Here’s Ethan Harris and the BofA Merrill US Economics research team on the trade deal:
The more interesting part of the deal is China’s agreement to dramatically increase imports from the US. China is tasked with increasing agricultural, manufacturing, energy and services by more than 50% this year with another sharp increase in 2021. We remain skeptical that China can hit these targets. The deal claims that the “purchases will be made at market prices based on commercial considerations and that market conditions…may dictate the timing of purchases.” It is hard to reconcile these very aggressive quotas with the idea of buying at market prices.
What happens if China falls short of the targets? The enforcement mechanism allows both sides to judge for themselves whether they are meeting the spirit of the agreement. In the current deal, rather than set up an independent arbiter-like the WTO or a set of impartial judges-each side sets up its own group to monitor implementation.

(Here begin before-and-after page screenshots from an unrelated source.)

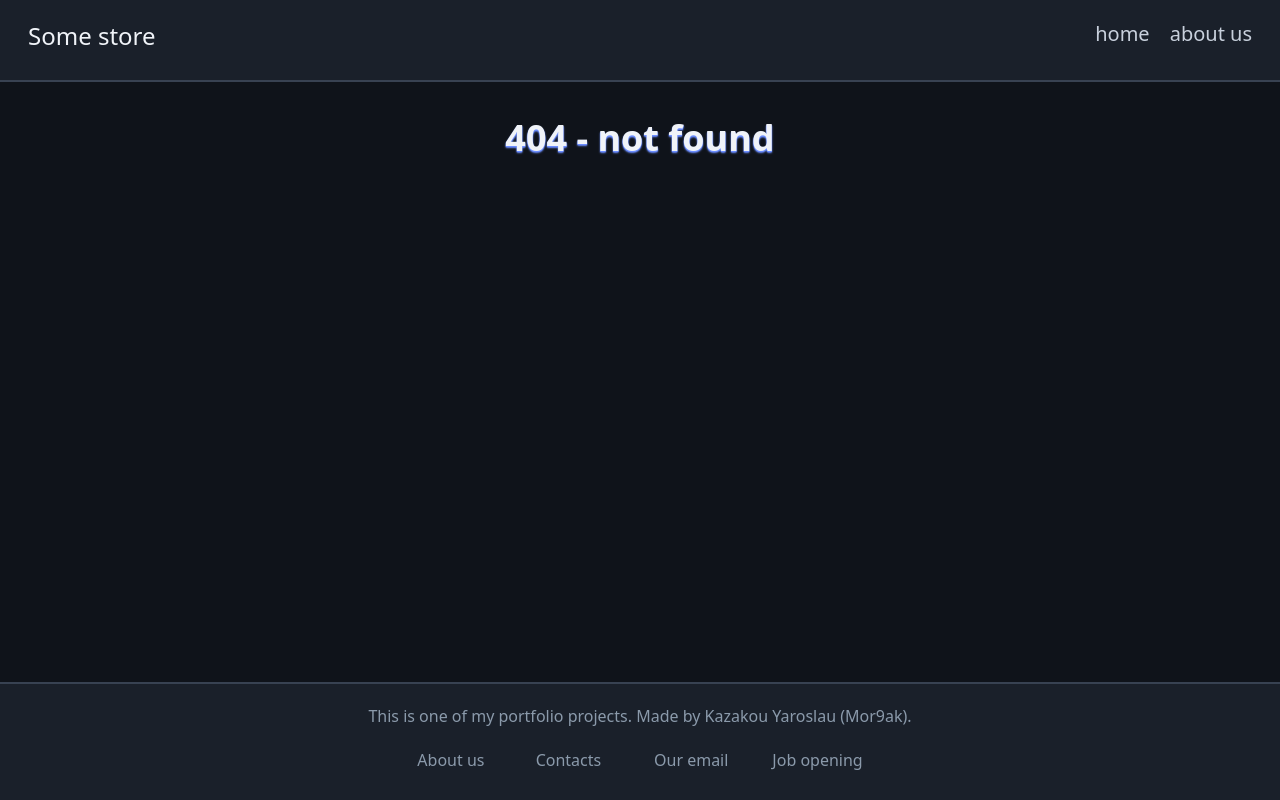
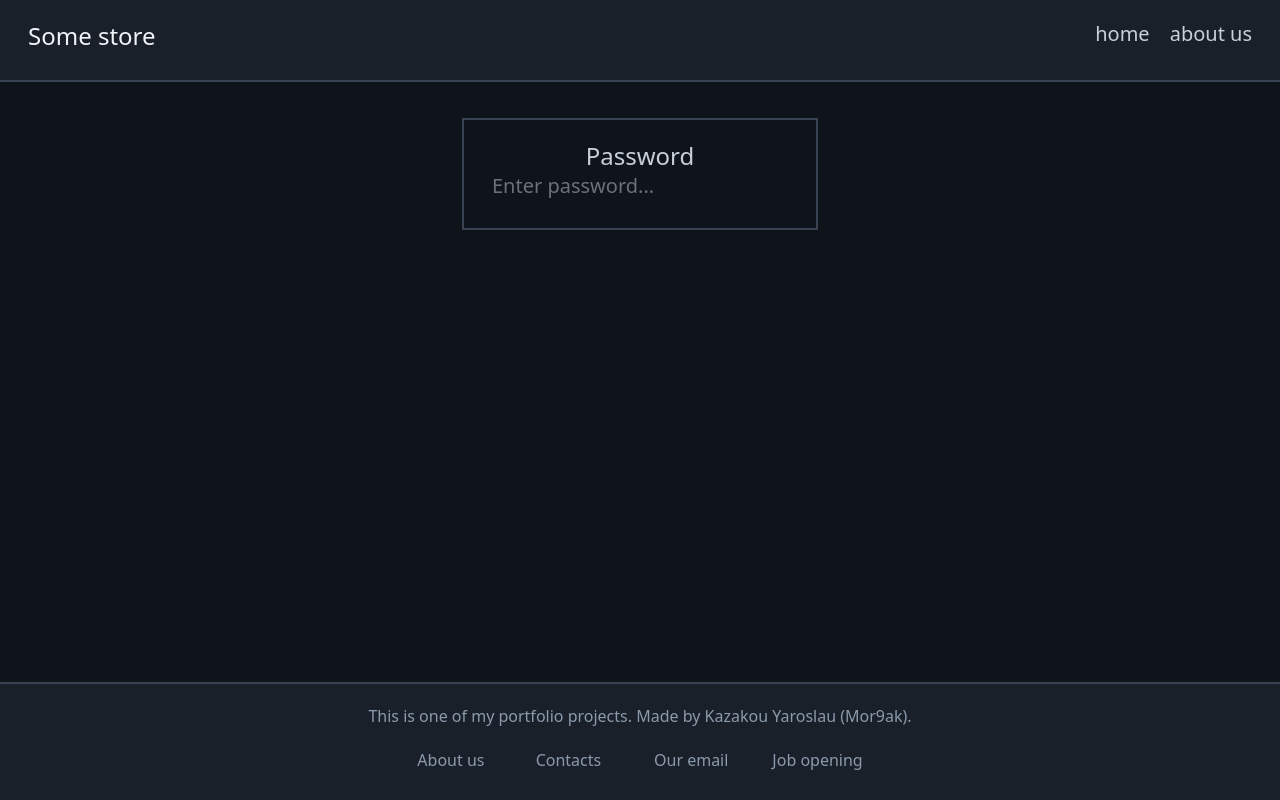
Before and after one commit to Mor9ak/buysomething, a Next.js app: page /AdminAccess in a window 1280 px wide. Before the commit this address had no page. Built offline with nearby package versions, Linux system fonts and the light colour scheme.

Commit message:
feat(proxy): - add proxy.ts - add Admin and AdminAccess page (without functionality)

```diff
--- /dev/null
+++ b/app/Admin/page.tsx
@@ -0,0 +1,12 @@
+import React from 'react';
+import Article from "@/shared/Article";
+
+const Page = () => {
+    return (
+        <div>
+            <Article title={'Admin panel'} />
+        </div>
+    );
+}
+
+export default Page;
--- /dev/null
+++ b/app/AdminAccess/page.tsx
@@ -0,0 +1,27 @@
+"use client";
+import React from 'react';
+
+const Page = () => {
+    const [password, setPassword] = React.useState('');
+
+    const handleChange = (event: React.ChangeEvent<HTMLInputElement>) => {
+        setPassword(event.target.value);
+    }
+
+    const handleSubmit = (event: React.FormEvent<HTMLFormElement>) => {
+        console.log('in progress');
+    }
+
+    return (
+        <div className="flex flex-col justify-center items-center ">
+            <form className={'flex flex-col justify-center items-center text-textCol text uniPadding uniBorder w-fit'}
+                  onSubmit={handleSubmit}>
+                <label className={'text-2xl '}>Password</label>
+                <input type={'password'} className={'text-xl '} placeholder={'Enter password...'}
+                       onChange={handleChange}/>
+            </form>
+        </div>
+    );
+}
+
+export default Page;
--- /dev/null
+++ b/proxy.ts
@@ -0,0 +1,24 @@
+import { NextResponse } from 'next/server';
+import type { NextRequest } from 'next/server';
+
+export async function proxy(request: NextRequest) {
+    if (request.url !== 'Admin/:path*' && request.url !== '/AdminAccess/:path*') {
+        return NextResponse.redirect(new URL('/', request.url));
+    }
+
+    const pass = request.cookies.get('password')?.value;
+
+    if (pass !== process.env.PASSWORD) {
+        return NextResponse.redirect(new URL('/', request.url));
+    }
+
+    if (request.url === '/AdminAccess/:path*') {
+        return NextResponse.redirect(new URL('/Admin/', request.url))
+    }
+
+    return NextResponse.next();
+}
+
+export const config = {
+    matcher: ['/Admin/:path*', '/home/:path*', '/Home/:path*'],
+}
```
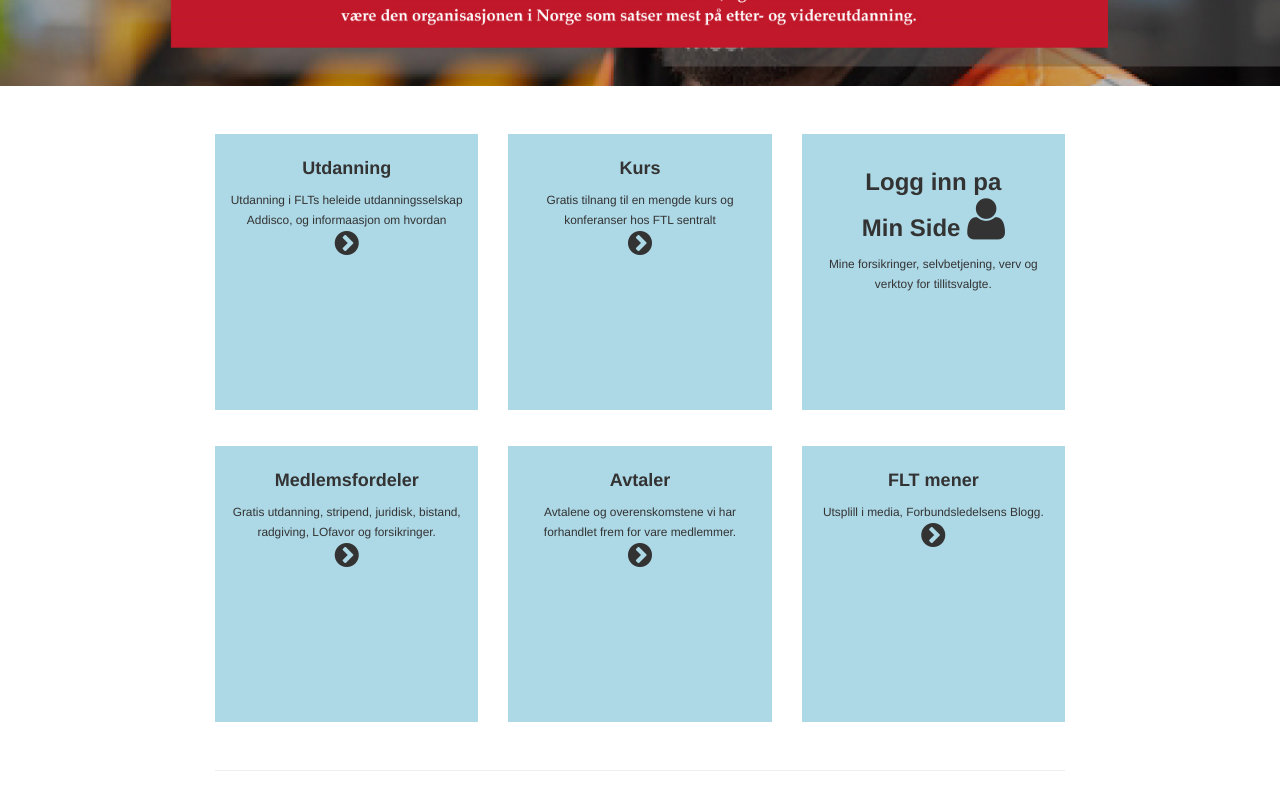
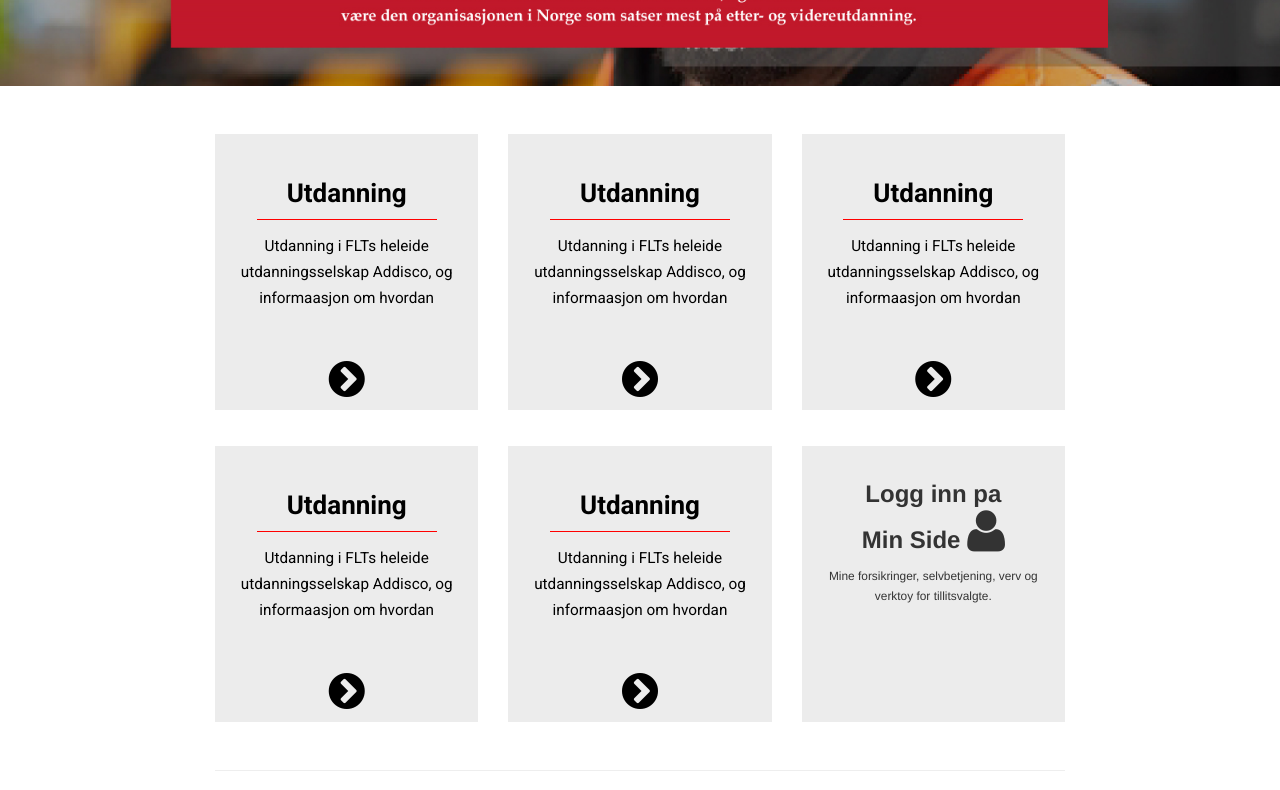
Before and after one commit to ilyaivanov/FLTDesign, a website: page index.html in a window 1280 px wide. Shown: the part 400-1190 px from the top of the page. Drawn offline with Linux system fonts and the light colour scheme.

Commit message:
Changed main page links

```diff
--- a/index.html
+++ b/index.html
@@ -85,34 +85,89 @@
         <!--grey boxes-->
         <div class="row">
             <div class="col-lg-4">
-                <div class="panel panel-default">
-                    <div class="panel-body flt-panel">
+                <a class="panelLink" href="#">
+                    <div class="panel panel-default flt-panel">
+                        <div class="panel-body">
                             <div>
                                 <div class="text-center"><h4><b>Utdanning</b></h4></div>
                             </div>
-                        <div class="separator"></div>
+                            <hr/>
                             <div class="text-center flt-box-body">
                                 <small>Utdanning i FLTs heleide utdanningsselskap Addisco, og informaasjon om hvordan
                                 </small>
                             </div>
-                        <div class="text-center"><i class="fa fa-chevron-circle-right fa-2x"></i></div>
+                            <div class="text-center"><i class="fa fa-chevron-circle-right fa-3x"></i></div>
                         </div>
                     </div>
+                </a>
             </div>
             <div class="col-lg-4">
-                <div class="panel panel-default">
-                    <div class="panel-body flt-panel">
+                <a class="panelLink" href="#">
+                    <div class="panel panel-default flt-panel">
+                        <div class="panel-body">
                             <div>
-                            <div class="text-center"><h4><b>Kurs</b></h4>
+                                <div class="text-center"><h4><b>Utdanning</b></h4></div>
+                            </div>
+                            <hr/>
+                            <div class="text-center flt-box-body">
+                                <small>Utdanning i FLTs heleide utdanningsselskap Addisco, og informaasjon om hvordan
+                                </small>
+                            </div>
+                            <div class="text-center"><i class="fa fa-chevron-circle-right fa-3x"></i></div>
                         </div>
                     </div>
-                        <div class="separator"></div>
+                </a>
+            </div>
+            <div class="col-lg-4">
+                <a class="panelLink" href="#">
+                    <div class="panel panel-default flt-panel">
+                        <div class="panel-body">
+                            <div>
+                                <div class="text-center"><h4><b>Utdanning</b></h4></div>
+                            </div>
+                            <hr/>
                             <div class="text-center flt-box-body">
-                            <small>Gratis tilnang til en mengde kurs og konferanser hos FTL sentralt</small>
+                                <small>Utdanning i FLTs heleide utdanningsselskap Addisco, og informaasjon om hvordan
+                                </small>
                             </div>
-                        <div class="text-center"><i class="fa fa-chevron-circle-right fa-2x"></i></div>
+                            <div class="text-center"><i class="fa fa-chevron-circle-right fa-3x"></i></div>
                         </div>
                     </div>
+                </a>
+            </div>
+            <div class="col-lg-4">
+                <a class="panelLink" href="#">
+                    <div class="panel panel-default flt-panel">
+                        <div class="panel-body">
+                            <div>
+                                <div class="text-center"><h4><b>Utdanning</b></h4></div>
+                            </div>
+                            <hr/>
+                            <div class="text-center flt-box-body">
+                                <small>Utdanning i FLTs heleide utdanningsselskap Addisco, og informaasjon om hvordan
+                                </small>
+                            </div>
+                            <div class="text-center"><i class="fa fa-chevron-circle-right fa-3x"></i></div>
+                        </div>
+                    </div>
+                </a>
+            </div>
+            <div class="col-lg-4">
+                <a class="panelLink" href="#">
+                    <div class="panel panel-default flt-panel">
+                        <div class="panel-body">
+                            <div>
+                                <div class="text-center"><h4><b>Utdanning</b></h4></div>
+                            </div>
+                            <hr/>
+                            <div class="text-center flt-box-body">
+                                <small>Utdanning i FLTs heleide utdanningsselskap Addisco, og informaasjon om hvordan
+                                </small>
+                            </div>
+                            <div class="text-center"><i class="fa fa-chevron-circle-right fa-3x"></i></div>
+                        </div>
+                    </div>
+                </a>
             </div>
             <div class="col-lg-4">
                 <div class="panel panel-default ">
@@ -126,49 +181,6 @@
                         <div class="text-center flt-box-body">
                             <small>Mine forsikringer, selvbetjening, verv og verktoy for tillitsvalgte.</small>
                         </div>
-                    </div>
-                </div>
-            </div>
-            <div class="col-lg-4">
-                <div class="panel panel-default">
-                    <div class="panel-body flt-panel">
-                        <div>
-                            <div class="text-center"><h4><b>Medlemsfordeler</b></h4></div>
-                        </div>
-                        <div class="separator"></div>
-                        <div class="text-center flt-box-body">
-                            <small>Gratis utdanning, stripend, juridisk, bistand, radgiving, LOfavor og forsikringer.
-                            </small>
-                        </div>
-                        <div class="text-center"><i class="fa fa-chevron-circle-right fa-2x"></i></div>
-                    </div>
-                </div>
-            </div>
-            <div class="col-lg-4">
-                <div class="panel panel-default">
-                    <div class="panel-body flt-panel">
-                        <div>
-                            <div class="text-center"><h4><b>Avtaler</b></h4></div>
-                        </div>
-                        <div class="separator"></div>
-                        <div class="text-center flt-box-body">
-                            <small>Avtalene og overenskomstene vi har forhandlet frem for vare medlemmer.</small>
-                        </div>
-                        <div class="text-center"><i class="fa fa-chevron-circle-right fa-2x"></i></div>
-                    </div>
-                </div>
-            </div>
-            <div class="col-lg-4">
-                <div class="panel panel-default">
-                    <div class="panel-body flt-panel">
-                        <div>
-                            <div class="text-center"><h4><b>FLT mener</b></h4></div>
-                        </div>
-                        <div class="separator"></div>
-                        <div class="text-center flt-box-body">
-                            <small>Utsplill i media, Forbundsledelsens Blogg.</small>
-                        </div>
-                        <div class="text-center"><i class="fa fa-chevron-circle-right fa-2x"></i></div>
                     </div>
                 </div>
             </div>
--- a/less/flt.less
+++ b/less/flt.less
@@ -22,15 +22,6 @@
   padding-top: @main-page-content-padding-top;
   margin-left: @main-page-content-margin;
   margin-right: @main-page-content-margin;
-}
-
-.panel {
-  height: 276px;
-  margin-bottom: 36px;
-  border: none;
-  .box-shadow(0 0px 0px rgba(0, 0, 0, 0));
-  border-bottom: none;
-  background-color: lightblue;
 }
 
 hr {
@@ -73,7 +64,7 @@ hr {
     font-weight: bold;
   }
 
-  p{
+  p {
     font-family: 'Roboto', sans-serif;
     font-size: 16px;
   }
@@ -92,7 +83,7 @@ hr {
   height: 290px;
 }
 
-.registerLink{
+.registerLink {
   background-color: #028AA2;
   margin-top: 24px;
   height: @navbar-height - 24px * 2;
@@ -100,7 +91,50 @@ hr {
 
   margin-right: 15px;
 
-  a{
-    color:white;
+  a {
+    color: white;
   }
 }
+
+.flt-panel {
+  font-family: 'Roboto', sans-serif;
+  h4 {
+    font-size: 26px;
+    font-weight: bold;
+    margin-top: 30px;
+  }
+
+  hr {
+    border-top: 1px solid red;
+    width: 180px;
+
+  }
+  .flt-box-body {
+    font-size: 18px;
+  }
+
+  i {
+    padding-top: 48px;
+  }
+
+}
+
+.panel {
+  height: 276px;
+  margin-bottom: 36px;
+  border: none;
+  .box-shadow(0 0px 0px rgba(0, 0, 0, 0));
+  border-bottom: none;
+  background-color: #ECECEC;
+}
+
+.col-lg-4 > a {
+  text-decoration: none;
+  color: black;
+}
+
+.col-lg-4 > a:hover {
+  i {
+    color: red;
+  }
+}
```
Also changed, not shown: less/flt.css. Lines whose indentation alone changed are shown as unchanged.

If conflicts are not resolved within 90 days each side has the right to take “proportionate” actions, including abandoning the deal.